Israel Hayom was founded in mid-2007. Its editors have consistently contended that it operates according to a business model. “There is a business model – and it is a winner,” wrote the paper’s economics commentator Hezi Sternlicht in a 2014 opinion piece attacking attempts to restrict its distribution through the so-called Israel Hayom bill. “Israel Hayom was built and operates according to an economic model, whose principle is free distribution and continually growing ad revenue.”
Israel Hayom started off being published five days a week. It added a Friday edition in 2009. According to the paper’s own reports, its circulation has varied over the years, ranging between 250,000 on weekdays and 400,000 on weekends. Based on Israel Hayom’s declarations of the number of copies it prints, the paper has printed over 600 million copies of the freebie. Thus, the paper has lost about a shekel a copy. Israel Hayom data may indicate that revenue has risen from year to year, but it has continued to amass losses, which grew from 330 million shekels in 2010 to 560 million in 2013.
Since its inception, the newspaper has been known mainly as an unreserved supporter of Netanyahu. An expose on television’s Channel 10 from 2013 asserted that the paper’s editor-in-chief, Amos Regev, intervenes in the content of newspaper correspondents and slants the coverage to be more favorable toward Netanyahu and his policies. The report showed several examples of texts that reporters had sent to the paper including criticism of Netanyahu and his policies, and how they were changed.

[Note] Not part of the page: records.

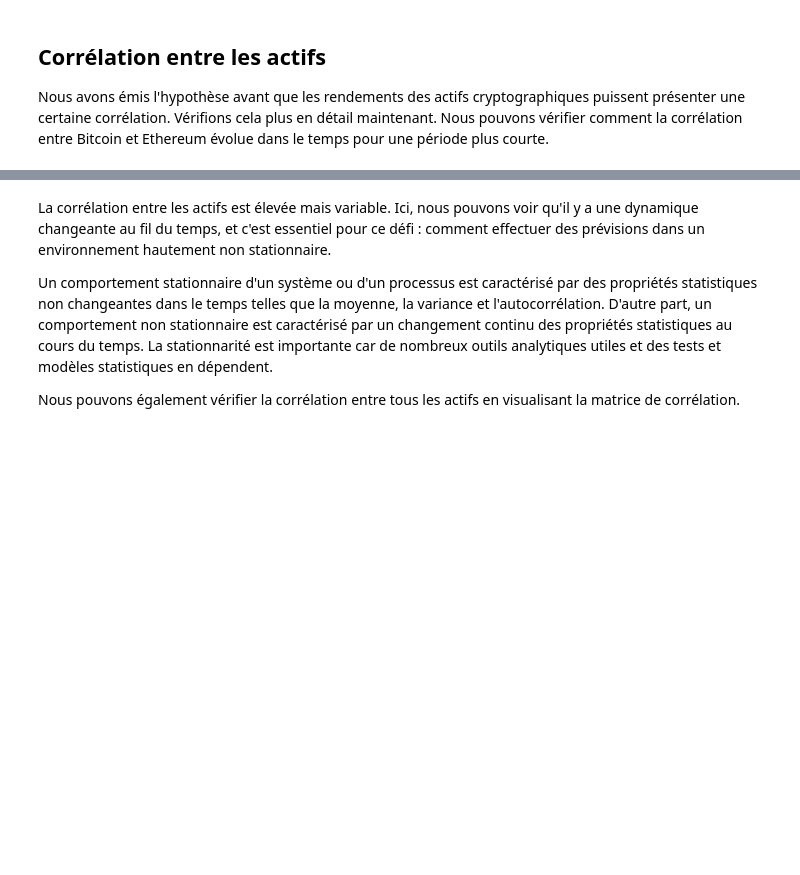
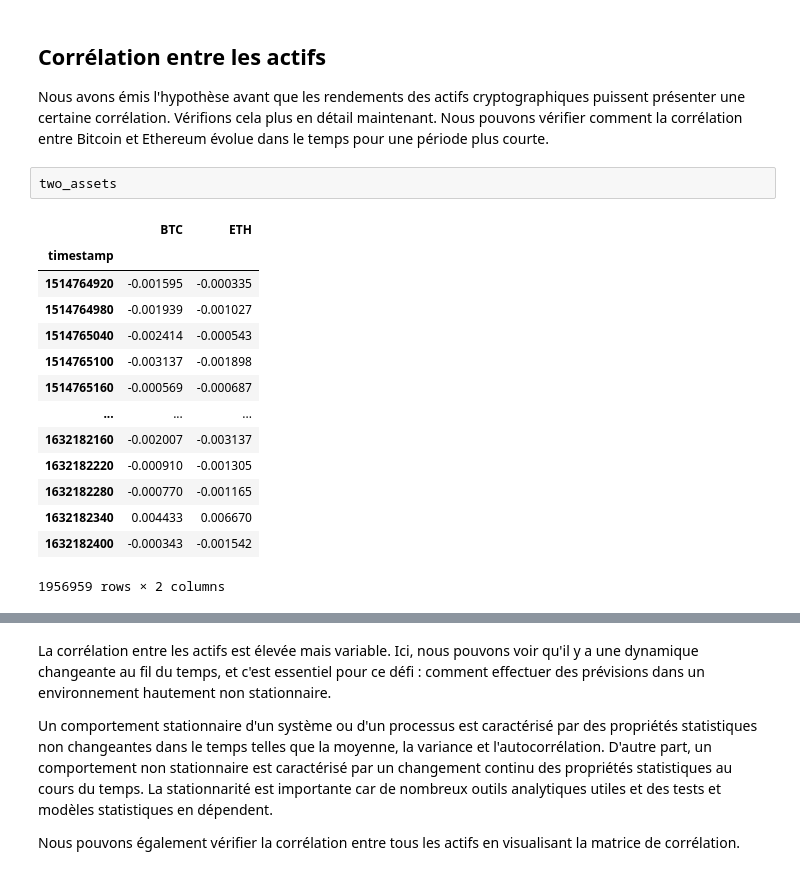
Before and after one commit to mGolos/Forecasting, a Jupyter notebook: exploration.ipynb, the cells around one changed output, grey strips where cells are left out. Drawn from its saved outputs; the diff is of its cells as text; blank space fills up the shorter version.

```diff
--- a/exploration.ipynb
+++ b/exploration.ipynb
@@ -294,6 +273,23 @@ Le signal ressemble maintenant plus à du bruit blanc, avec moins de dérive que
 Nous avons émis l'hypothèse avant que les rendements des actifs cryptographiques puissent présenter une certaine corrélation.
 Vérifions cela plus en détail maintenant.
 Nous pouvons vérifier comment la corrélation entre Bitcoin et Ethereum évolue dans le temps pour une période plus courte.
+# %%
+two_assets
+# %% [output]
+|  | BTC | ETH |
+| timestamp |  |  |
+| 1514764920 | -0.001595 | -0.000335 |
+| 1514764980 | -0.001939 | -0.001027 |
+| 1514765040 | -0.002414 | -0.000543 |
+| 1514765100 | -0.003137 | -0.001898 |
+| 1514765160 | -0.000569 | -0.000687 |
+| ... | ... | ... |
+| 1632182160 | -0.002007 | -0.003137 |
+| 1632182220 | -0.000910 | -0.001305 |
+| 1632182280 | -0.000770 | -0.001165 |
+| 1632182340 | 0.004433 | 0.006670 |
+| 1632182400 | -0.000343 | -0.001542 |
+1956959 rows × 2 columns
 # %%
 two_assets = pd.concat([
     df.loc[df['Asset_ID'] == 1, 'Log_return'][1:],
```
Also changed, not shown: parts of 12 cells of this notebook, 4 other files.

Because of this support, the charge arose that the paper’s publications should be considered illicit election funding that apparently violates the party funding law.
Three months ago, State Comptroller Joseph Shapira wrote in his report on party funding and the elections that he lacked the tools to examine the matter. “Concluding that one of the newspapers published in Israel is advancing a specific party requires a system-wide examination of all the influential newspapers for the various communities, and requires investigative and research tools, some of which are not among the tools at the disposal of the state comptroller and the authorities that the law invests in him,” Shapira wrote.
The question of Israel Hayom’s business model has been a matter of debate since its launching, even more so in recent years since becoming the country’s most widely distributed paper in 2011. The paper announced in 2012 that it offered readers “a Zionist, Israeli and patriotic alternative, in contrast to the line characterizing other media outlets, and therefore has succeeded, and will succeed.” The paper added: “Israel Hayom adopted a different business model than the traditional one in print journalism, in light of the growth of media platforms and in particular of new media, which offer readers free content.”
An investigative report published on the Seventh Eye website in 2014 indicated that advertising prices at the paper were significantly lower than those of its competitors and concluded that it did not see that the paper had what was described as a “standard business model.”
A report came out in 2016 that a former Israel Hayom employee had filed a Labor Court lawsuit, and during the trial Israel Hayom demanded that documents noting old sales data providing information about company sales be kept confidential.
Also last year, United States-based Freedom House, which tracks civil liberties, downgraded Israel’s press freedom status to “partially free.” It explained the status change as follows: “Israel declined from Free to Partly Free due to the growing impact of Israel Hayom, whose owner-subsidized business model endangered the stability of other media outlets, and the unchecked expansion of paid content – some of it government funded – whose nature was not clearly identified to the public.”